I was rummaging through my studio looking for a compact zoom film camera that I had taken with me on a motorcycle trip to Montana last summer and finally found it along with a couple of rolls of film I had never processed.
I was excited to see what was on the film and it turned out to be a roll of TMAX 3200 speed film. In all my years of doing photography I had never exposed a roll of 3200 ISO film before. I steered clear of high ISO films because they have excessively large grain. Much of my career has been in pursuit of extremely fine details and image sharpness and this film was unlikely to give me either of those… I thought.
As I looked at the film canister I remember the frustration I had felt when I went to put the film into the camera at the last minute before I headed off on my trip. I had run out of my usual film and just had this roll of film sitting in a drawer. It had been a free sample sent to me along with one of my orders of my usual Tri X.
I spent 5 days riding and camping around the western half of Montana. I had decided to commit to photographing with film so I didn’t bring my digital camera. Realizing that I only had this 3200 speed film I almost didn’t take any photographs at all.
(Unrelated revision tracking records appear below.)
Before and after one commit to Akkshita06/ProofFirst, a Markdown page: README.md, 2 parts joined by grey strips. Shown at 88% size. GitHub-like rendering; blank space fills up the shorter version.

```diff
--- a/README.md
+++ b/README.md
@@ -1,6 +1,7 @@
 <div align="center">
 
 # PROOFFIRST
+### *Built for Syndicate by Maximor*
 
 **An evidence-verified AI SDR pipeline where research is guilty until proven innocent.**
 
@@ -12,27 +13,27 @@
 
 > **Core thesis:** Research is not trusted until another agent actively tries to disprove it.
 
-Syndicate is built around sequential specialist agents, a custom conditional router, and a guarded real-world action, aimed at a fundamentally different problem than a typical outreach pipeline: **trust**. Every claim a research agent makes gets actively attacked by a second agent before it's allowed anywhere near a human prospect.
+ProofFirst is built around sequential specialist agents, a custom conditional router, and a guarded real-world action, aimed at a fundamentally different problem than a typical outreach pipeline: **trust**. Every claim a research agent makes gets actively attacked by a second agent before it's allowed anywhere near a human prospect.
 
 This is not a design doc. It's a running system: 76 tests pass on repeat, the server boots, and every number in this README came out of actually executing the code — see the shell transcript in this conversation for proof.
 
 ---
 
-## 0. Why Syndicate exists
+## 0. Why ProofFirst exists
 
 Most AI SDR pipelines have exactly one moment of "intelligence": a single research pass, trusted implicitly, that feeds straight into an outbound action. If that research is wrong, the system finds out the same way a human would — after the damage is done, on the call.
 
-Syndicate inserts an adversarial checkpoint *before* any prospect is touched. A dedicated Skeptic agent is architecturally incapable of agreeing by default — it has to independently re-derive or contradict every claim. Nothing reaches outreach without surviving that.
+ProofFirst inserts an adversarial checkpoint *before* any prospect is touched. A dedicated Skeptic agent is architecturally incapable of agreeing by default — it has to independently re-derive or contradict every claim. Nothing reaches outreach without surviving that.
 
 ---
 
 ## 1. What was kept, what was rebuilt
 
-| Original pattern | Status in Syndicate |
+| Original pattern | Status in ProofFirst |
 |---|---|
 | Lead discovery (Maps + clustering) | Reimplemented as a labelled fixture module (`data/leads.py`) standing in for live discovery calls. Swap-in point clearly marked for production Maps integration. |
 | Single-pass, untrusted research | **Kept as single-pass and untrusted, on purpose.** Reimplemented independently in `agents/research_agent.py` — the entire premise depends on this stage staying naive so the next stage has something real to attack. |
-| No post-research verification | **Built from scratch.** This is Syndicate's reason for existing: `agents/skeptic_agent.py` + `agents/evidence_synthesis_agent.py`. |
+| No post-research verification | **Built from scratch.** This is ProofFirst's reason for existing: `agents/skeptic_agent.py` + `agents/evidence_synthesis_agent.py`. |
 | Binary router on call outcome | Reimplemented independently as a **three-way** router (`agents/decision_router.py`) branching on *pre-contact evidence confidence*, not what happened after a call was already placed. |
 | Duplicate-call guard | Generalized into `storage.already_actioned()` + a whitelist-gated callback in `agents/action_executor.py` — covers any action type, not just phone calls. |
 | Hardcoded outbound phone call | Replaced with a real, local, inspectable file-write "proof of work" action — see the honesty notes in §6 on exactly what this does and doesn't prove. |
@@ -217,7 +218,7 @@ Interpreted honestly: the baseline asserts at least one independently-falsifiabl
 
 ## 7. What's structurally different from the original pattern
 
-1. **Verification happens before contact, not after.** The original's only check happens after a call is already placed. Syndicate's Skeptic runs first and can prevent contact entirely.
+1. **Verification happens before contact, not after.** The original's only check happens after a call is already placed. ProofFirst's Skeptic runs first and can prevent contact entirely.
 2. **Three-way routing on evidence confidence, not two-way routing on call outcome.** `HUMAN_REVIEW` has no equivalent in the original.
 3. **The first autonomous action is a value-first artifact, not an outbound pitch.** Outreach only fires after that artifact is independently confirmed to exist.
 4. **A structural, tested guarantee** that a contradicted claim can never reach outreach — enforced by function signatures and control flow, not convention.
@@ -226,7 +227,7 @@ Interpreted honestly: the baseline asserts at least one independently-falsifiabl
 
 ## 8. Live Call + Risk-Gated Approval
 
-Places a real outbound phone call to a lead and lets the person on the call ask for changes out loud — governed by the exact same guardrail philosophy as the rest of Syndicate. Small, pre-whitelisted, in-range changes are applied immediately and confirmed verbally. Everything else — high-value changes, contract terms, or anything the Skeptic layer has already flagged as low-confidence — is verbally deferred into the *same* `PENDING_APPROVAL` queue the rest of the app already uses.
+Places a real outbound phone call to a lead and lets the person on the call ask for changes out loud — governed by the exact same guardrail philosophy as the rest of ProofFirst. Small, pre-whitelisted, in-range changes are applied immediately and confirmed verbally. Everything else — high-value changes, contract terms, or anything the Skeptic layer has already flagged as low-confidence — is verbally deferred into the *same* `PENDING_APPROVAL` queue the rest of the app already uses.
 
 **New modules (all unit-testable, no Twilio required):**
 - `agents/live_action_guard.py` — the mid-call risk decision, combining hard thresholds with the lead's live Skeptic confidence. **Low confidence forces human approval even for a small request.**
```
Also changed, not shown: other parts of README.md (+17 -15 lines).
A friend of mine had told me about this Garden of 1000 Buddhas in Arlee Montana and I had missed it the previous trip. I didn’t want to miss it and I found myself there on my bike all alone. It was a wonderful experience.
It was blistering hot and made worse by my riding gear but I still pushed on and slowly walked around and made some exposures on my little point and shoot Canon Z135 zoom.
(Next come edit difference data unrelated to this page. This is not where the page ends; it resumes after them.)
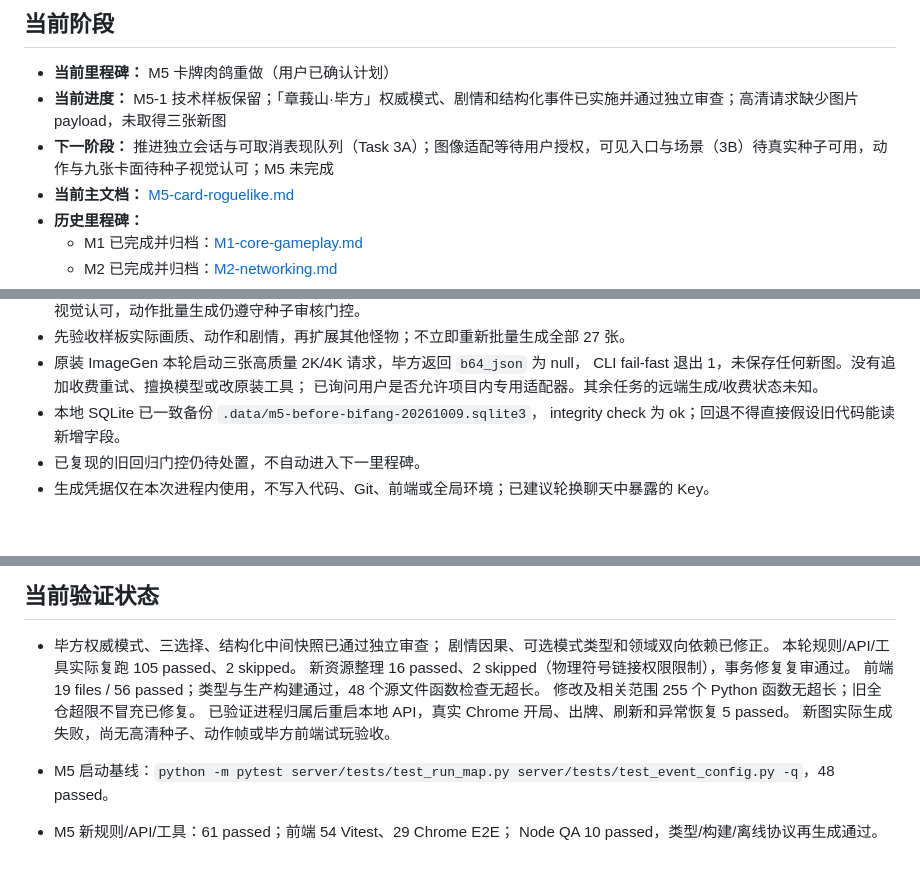
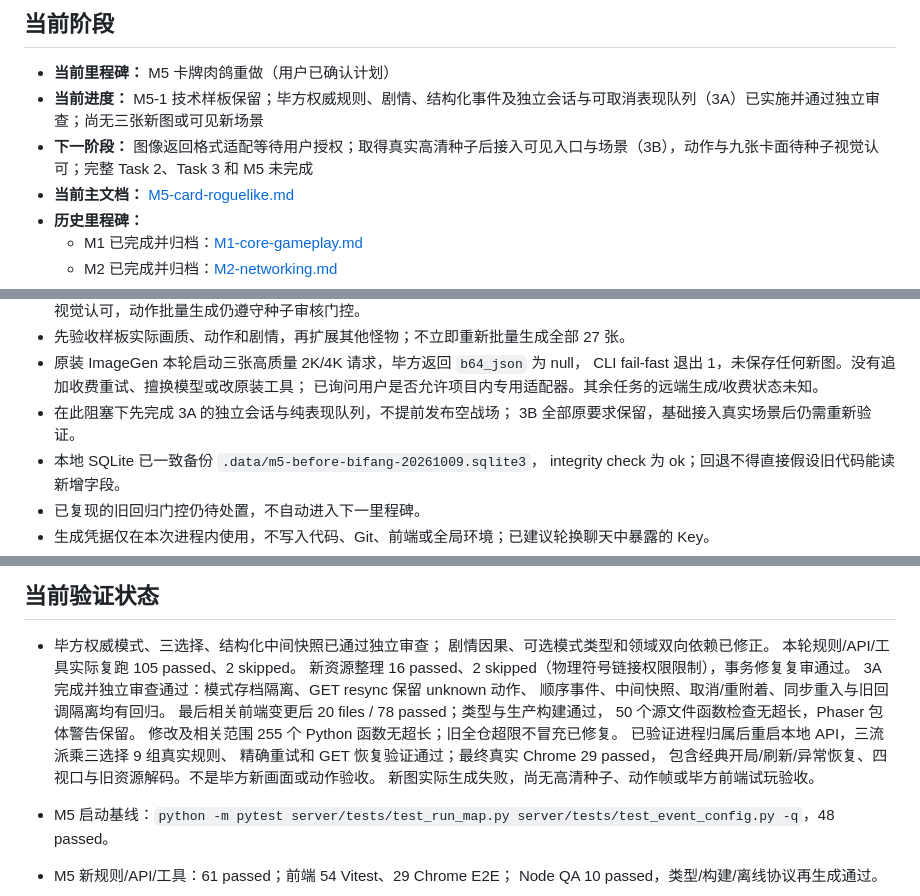
Before and after one commit to Requim/UnlimitWorld, a Markdown page: PROJECT_STATUS.md, 3 parts joined by grey strips. Drawn GitHub-style; blank space fills up the shorter version.

```diff
--- a/PROJECT_STATUS.md
+++ b/PROJECT_STATUS.md
@@ -6,8 +6,8 @@
 ## 当前阶段
 
 - **当前里程碑：** M5 卡牌肉鸽重做（用户已确认计划）
-- **当前进度：** M5-1 技术样板保留；「章莪山·毕方」权威模式、剧情和结构化事件已实施并通过独立审查；高清请求缺少图片 payload，未取得三张新图
-- **下一阶段：** 推进独立会话与可取消表现队列（Task 3A）；图像适配等待用户授权，可见入口与场景（3B）待真实种子可用，动作与九张卡面待种子视觉认可；M5 未完成
+- **当前进度：** M5-1 技术样板保留；毕方权威规则、剧情、结构化事件及独立会话与可取消表现队列（3A）已实施并通过独立审查；尚无三张新图或可见新场景
+- **下一阶段：** 图像返回格式适配等待用户授权；取得真实高清种子后接入可见入口与场景（3B），动作与九张卡面待种子视觉认可；完整 Task 2、Task 3 和 M5 未完成
 - **当前主文档：** [M5-card-roguelike.md](M5-card-roguelike.md)
 - **历史里程碑：**
   - M1 已完成并归档：[M1-core-gameplay.md](M1-core-gameplay.md)
@@ -52,6 +52,8 @@
 - 原装 ImageGen 本轮启动三张高质量 2K/4K 请求，毕方返回 `b64_json` 为 null，
   CLI fail-fast 退出 1，未保存任何新图。没有追加收费重试、擅换模型或改原装工具；
   已询问用户是否允许项目内专用适配器。其余任务的远端生成/收费状态未知。
+- 在此阻塞下先完成 3A 的独立会话与纯表现队列，不提前发布空战场；
+  3B 全部原要求保留，基础接入真实场景后仍需重新验证。
 - 本地 SQLite 已一致备份 `.data/m5-before-bifang-20261009.sqlite3`，
   integrity check 为 ok；回退不得直接假设旧代码能读新增字段。
 - 已复现的旧回归门控仍待处置，不自动进入下一里程碑。
@@ -79,9 +81,14 @@
   剧情因果、可选模式类型和领域双向依赖已修正。
   本轮规则/API/工具实际复跑 105 passed、2 skipped。
   新资源整理 16 passed、2 skipped（物理符号链接权限限制），事务修复复审通过。
-  前端 19 files / 56 passed；类型与生产构建通过，48 个源文件函数检查无超长。
+  3A 完成并独立审查通过：模式存档隔离、GET resync 保留 unknown 动作、
+  顺序事件、中间快照、取消/重附着、同步重入与旧回调隔离均有回归。
+  最后相关前端变更后 20 files / 78 passed；类型与生产构建通过，
+  50 个源文件函数检查无超长，Phaser 包体警告保留。
   修改及相关范围 255 个 Python 函数无超长；旧全仓超限不冒充已修复。
-  已验证进程归属后重启本地 API，真实 Chrome 开局、出牌、刷新和异常恢复 5 passed。
+  已验证进程归属后重启本地 API，三流派乘三选择 9 组真实规则、
+  精确重试和 GET 恢复验证通过；最终真实 Chrome 29 passed，
+  包含经典开局/刷新/异常恢复、四视口与旧资源解码。不是毕方新画面或动作验收。
   新图实际生成失败，尚无高清种子、动作帧或毕方前端试玩验收。
 - M5 启动基线：`python -m pytest server/tests/test_run_map.py server/tests/test_event_config.py -q`，48 passed。
 - M5 新规则/API/工具：61 passed；前端 54 Vitest、29 Chrome E2E；
```
Also changed, not shown: M5-card-roguelike.md (+30 -0 lines), 1 other file.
More than a year later I found myself finally developing the film. I could instantly see that I had something really worthwhile captured on the film.
The next day I made this print and was blown away at what I had. The film was extremely sharp and yes the grain was there and highly visible. However the grain seemed to add to the image not diminish it. As I compared the print to some digital images I made on my cell phone I could see that the film had a more spiritual quality to it. I was reminded of the word transfiguration.
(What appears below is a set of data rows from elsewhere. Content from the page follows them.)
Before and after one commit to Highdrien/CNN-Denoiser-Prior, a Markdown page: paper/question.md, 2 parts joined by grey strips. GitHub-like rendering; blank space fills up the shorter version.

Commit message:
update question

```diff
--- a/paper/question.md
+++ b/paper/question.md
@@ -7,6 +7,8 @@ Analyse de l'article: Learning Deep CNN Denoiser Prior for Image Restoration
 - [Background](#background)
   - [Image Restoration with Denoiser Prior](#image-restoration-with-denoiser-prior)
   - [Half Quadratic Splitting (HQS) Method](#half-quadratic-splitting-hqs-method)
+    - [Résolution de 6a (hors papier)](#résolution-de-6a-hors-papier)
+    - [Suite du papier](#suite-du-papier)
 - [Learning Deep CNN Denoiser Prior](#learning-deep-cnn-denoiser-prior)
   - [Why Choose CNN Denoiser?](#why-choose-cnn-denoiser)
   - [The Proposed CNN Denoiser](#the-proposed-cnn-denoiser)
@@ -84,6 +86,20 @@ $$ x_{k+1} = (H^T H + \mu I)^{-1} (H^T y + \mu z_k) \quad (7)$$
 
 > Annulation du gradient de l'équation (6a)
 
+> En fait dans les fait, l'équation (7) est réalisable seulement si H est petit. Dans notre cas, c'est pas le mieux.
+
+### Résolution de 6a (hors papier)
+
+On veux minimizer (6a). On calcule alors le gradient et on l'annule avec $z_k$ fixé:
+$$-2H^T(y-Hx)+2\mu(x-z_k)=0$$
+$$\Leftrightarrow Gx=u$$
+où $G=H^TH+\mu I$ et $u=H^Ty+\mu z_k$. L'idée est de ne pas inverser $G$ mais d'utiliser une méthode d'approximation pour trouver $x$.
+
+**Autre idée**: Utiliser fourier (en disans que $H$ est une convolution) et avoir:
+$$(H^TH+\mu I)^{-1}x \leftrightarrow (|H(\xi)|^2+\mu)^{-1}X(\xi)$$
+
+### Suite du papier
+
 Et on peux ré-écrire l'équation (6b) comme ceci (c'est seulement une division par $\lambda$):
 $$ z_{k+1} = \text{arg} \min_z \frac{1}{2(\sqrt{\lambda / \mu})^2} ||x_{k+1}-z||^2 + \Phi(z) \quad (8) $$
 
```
In Christian churches you hear the concept of the transfiguration of Christ. Buddha has a similar story. When I looked up the meaning of the word transfigure this is what I found:
transform into something more beautiful or elevated.
“the world is made luminous and is transfigured”
I think this is exactly what the 3200 grainy film had achieved. In fact I think this is what film photography does in general and I feel it is what photographers aspire to in general.
I think the extra grain added a patina to the image that captured more of the essence of what that place felt like to be there.
In the classroom I could talk about the juxtaposition of light and dark values and the juxtaposition of the shape and proportion of the prayer flags in the background to the shape on top of the Buddha statue’s head, but in the end I could also describe the mystical experience of capturing a photograph in a way that illuminates understanding beyond any words I could use to describe it.